• **Problem requirements**: Keyword search on "runner": report each line of the records that contains it.

• **Data supplied**:
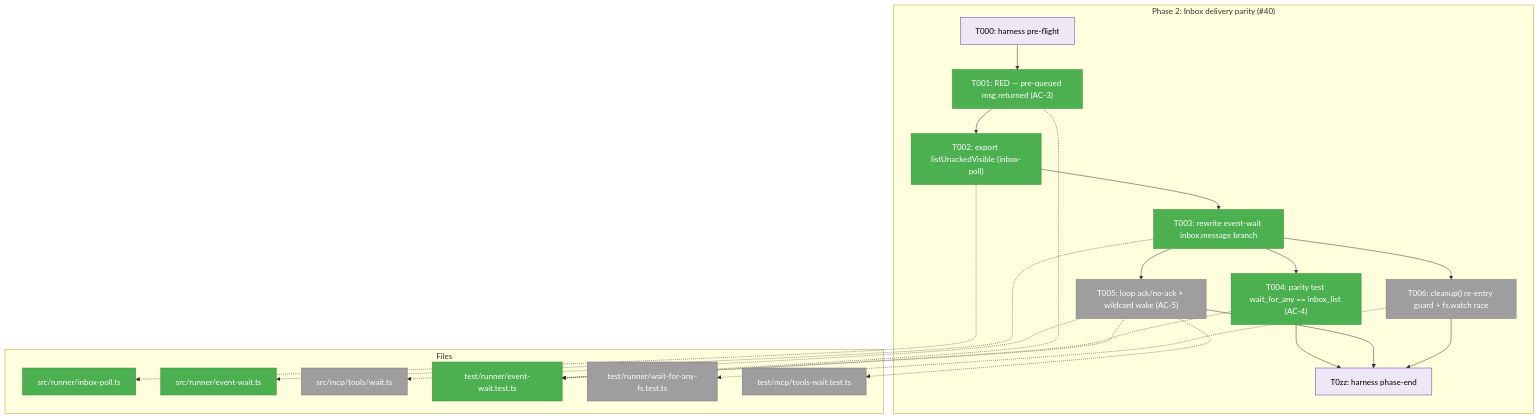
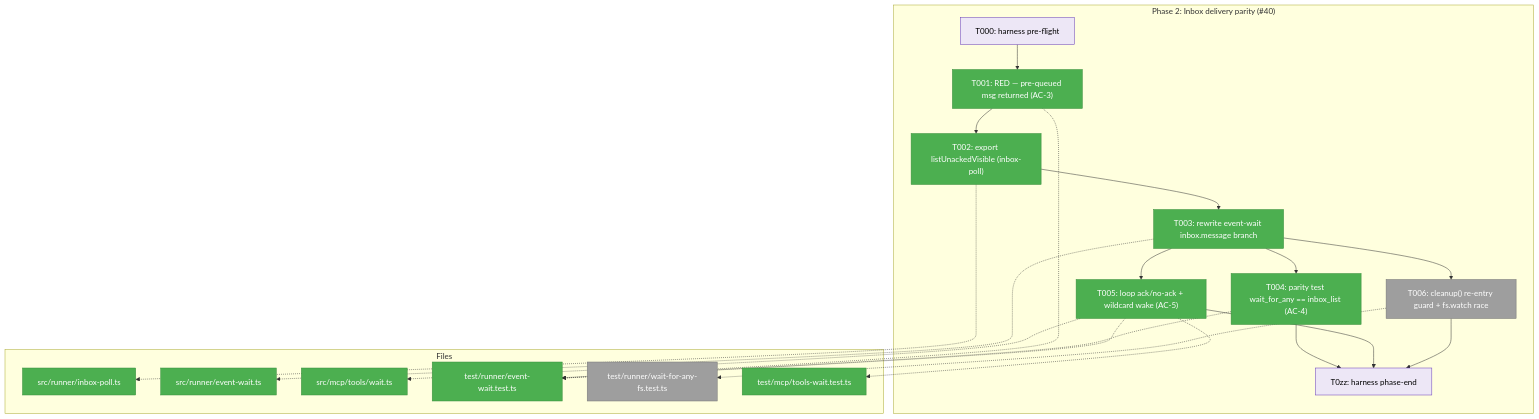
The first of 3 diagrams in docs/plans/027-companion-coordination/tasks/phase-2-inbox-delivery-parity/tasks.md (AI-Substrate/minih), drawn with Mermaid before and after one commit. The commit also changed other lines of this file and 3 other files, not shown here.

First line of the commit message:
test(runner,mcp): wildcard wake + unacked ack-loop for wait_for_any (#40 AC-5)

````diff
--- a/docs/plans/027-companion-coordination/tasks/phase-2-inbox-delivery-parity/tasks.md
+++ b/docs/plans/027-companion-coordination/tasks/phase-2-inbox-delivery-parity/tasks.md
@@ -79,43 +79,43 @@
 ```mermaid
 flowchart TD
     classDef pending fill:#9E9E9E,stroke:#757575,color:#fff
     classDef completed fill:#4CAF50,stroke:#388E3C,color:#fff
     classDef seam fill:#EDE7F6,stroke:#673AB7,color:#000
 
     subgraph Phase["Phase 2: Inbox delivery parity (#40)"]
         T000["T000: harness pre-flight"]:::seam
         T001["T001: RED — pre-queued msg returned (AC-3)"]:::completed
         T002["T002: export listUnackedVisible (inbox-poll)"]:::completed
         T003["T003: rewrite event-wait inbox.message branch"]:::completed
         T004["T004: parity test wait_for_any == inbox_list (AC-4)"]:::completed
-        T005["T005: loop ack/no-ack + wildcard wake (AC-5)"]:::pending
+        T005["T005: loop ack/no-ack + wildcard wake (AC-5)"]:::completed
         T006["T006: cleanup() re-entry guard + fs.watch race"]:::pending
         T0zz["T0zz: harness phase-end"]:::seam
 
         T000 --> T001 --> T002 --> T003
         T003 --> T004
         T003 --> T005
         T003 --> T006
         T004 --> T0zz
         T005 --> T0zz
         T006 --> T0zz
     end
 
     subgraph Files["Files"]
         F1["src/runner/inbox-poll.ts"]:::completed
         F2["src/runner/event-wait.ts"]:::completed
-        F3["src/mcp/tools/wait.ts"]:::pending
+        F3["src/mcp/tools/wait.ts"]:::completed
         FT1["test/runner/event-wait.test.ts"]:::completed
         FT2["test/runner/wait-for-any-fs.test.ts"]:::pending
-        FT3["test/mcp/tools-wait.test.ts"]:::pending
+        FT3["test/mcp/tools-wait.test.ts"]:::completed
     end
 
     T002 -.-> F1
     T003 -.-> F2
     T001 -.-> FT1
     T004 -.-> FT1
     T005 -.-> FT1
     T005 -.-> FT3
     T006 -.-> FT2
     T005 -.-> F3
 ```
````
...
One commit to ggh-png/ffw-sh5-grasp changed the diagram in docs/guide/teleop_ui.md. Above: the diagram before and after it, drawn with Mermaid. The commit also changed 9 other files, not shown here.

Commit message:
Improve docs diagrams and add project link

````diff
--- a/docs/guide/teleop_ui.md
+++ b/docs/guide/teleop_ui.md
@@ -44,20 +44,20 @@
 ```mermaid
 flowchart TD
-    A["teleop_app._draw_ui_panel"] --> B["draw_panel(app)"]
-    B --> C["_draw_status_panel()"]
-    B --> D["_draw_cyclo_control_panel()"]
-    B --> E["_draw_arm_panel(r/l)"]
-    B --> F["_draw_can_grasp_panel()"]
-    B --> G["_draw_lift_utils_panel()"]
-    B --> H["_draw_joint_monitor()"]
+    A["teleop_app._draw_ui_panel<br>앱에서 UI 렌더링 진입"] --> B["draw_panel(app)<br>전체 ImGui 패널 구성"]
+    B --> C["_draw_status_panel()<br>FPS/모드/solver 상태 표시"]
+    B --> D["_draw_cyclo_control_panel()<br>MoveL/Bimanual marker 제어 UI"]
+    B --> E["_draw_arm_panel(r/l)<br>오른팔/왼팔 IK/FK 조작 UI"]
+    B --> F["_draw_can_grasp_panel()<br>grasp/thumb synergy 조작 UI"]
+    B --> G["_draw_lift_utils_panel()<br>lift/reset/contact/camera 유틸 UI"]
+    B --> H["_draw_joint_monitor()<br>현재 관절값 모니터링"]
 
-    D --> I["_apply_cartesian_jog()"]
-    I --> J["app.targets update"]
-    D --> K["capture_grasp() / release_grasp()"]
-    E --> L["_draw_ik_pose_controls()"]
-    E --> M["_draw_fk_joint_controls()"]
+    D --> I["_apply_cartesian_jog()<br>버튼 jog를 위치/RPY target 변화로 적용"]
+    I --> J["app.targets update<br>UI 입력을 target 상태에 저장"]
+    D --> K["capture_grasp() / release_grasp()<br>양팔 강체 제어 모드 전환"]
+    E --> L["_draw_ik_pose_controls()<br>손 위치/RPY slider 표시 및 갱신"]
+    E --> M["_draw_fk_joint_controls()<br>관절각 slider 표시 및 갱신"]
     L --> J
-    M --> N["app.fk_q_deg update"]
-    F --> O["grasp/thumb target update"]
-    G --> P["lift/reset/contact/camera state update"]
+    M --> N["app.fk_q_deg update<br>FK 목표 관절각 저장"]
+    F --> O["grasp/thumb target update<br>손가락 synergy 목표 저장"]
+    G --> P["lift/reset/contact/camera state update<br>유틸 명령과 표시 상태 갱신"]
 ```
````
* * *
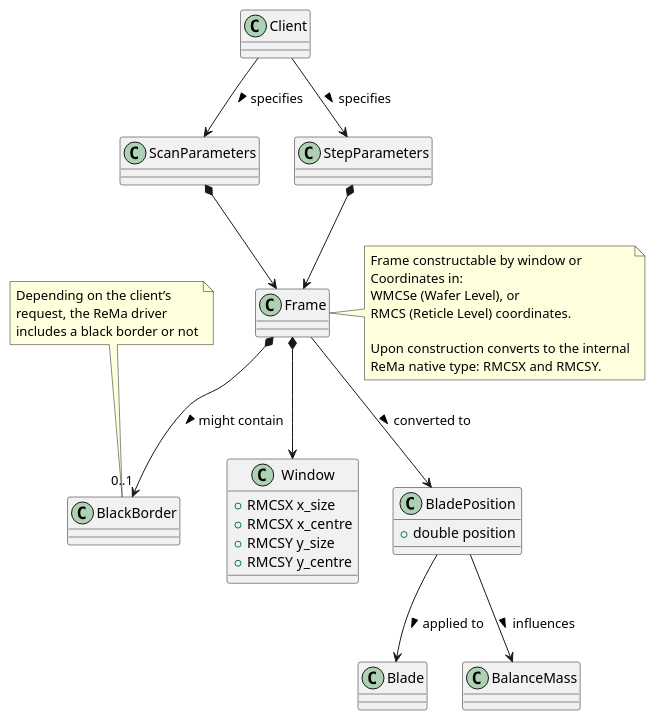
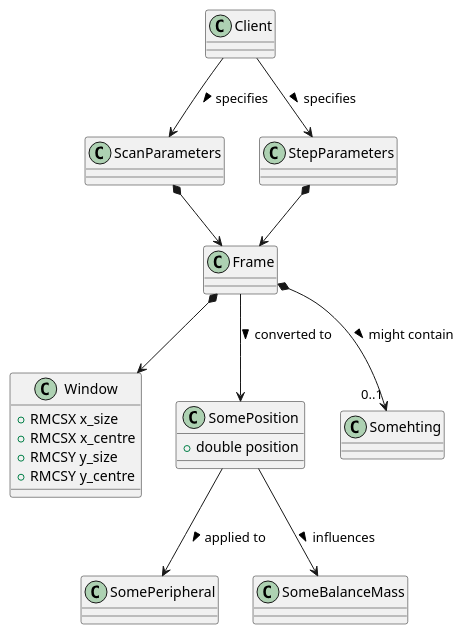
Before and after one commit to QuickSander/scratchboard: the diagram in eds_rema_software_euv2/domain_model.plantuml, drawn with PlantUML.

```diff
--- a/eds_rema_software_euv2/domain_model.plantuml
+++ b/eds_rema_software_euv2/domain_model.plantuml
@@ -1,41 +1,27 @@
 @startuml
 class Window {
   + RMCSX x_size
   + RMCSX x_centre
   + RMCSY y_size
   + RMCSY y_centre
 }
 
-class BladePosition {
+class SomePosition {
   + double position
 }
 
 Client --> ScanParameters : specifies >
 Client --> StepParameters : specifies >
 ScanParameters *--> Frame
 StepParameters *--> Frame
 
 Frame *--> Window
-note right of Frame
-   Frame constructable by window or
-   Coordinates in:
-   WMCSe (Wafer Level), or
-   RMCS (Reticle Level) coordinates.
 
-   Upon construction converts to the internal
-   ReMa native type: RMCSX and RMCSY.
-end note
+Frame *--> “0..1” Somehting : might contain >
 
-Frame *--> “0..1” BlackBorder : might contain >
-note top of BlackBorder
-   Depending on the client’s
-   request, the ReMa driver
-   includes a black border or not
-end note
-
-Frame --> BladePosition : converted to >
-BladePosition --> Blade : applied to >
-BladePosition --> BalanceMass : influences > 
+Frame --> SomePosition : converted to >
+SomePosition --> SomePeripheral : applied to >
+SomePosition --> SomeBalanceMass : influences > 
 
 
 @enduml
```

• **Problem solution**:
test(runner,mcp): wildcard wake + unacked ack-loop for wait_for_any (#40 AC-5)
         F1["src/runner/inbox-poll.ts"]:::completed
         F2["src/runner/event-wait.ts"]:::completed
         FT1["test/runner/event-wait.test.ts"]:::completed
         FT2["test/runner/wait-for-any-fs.test.ts"]:::pending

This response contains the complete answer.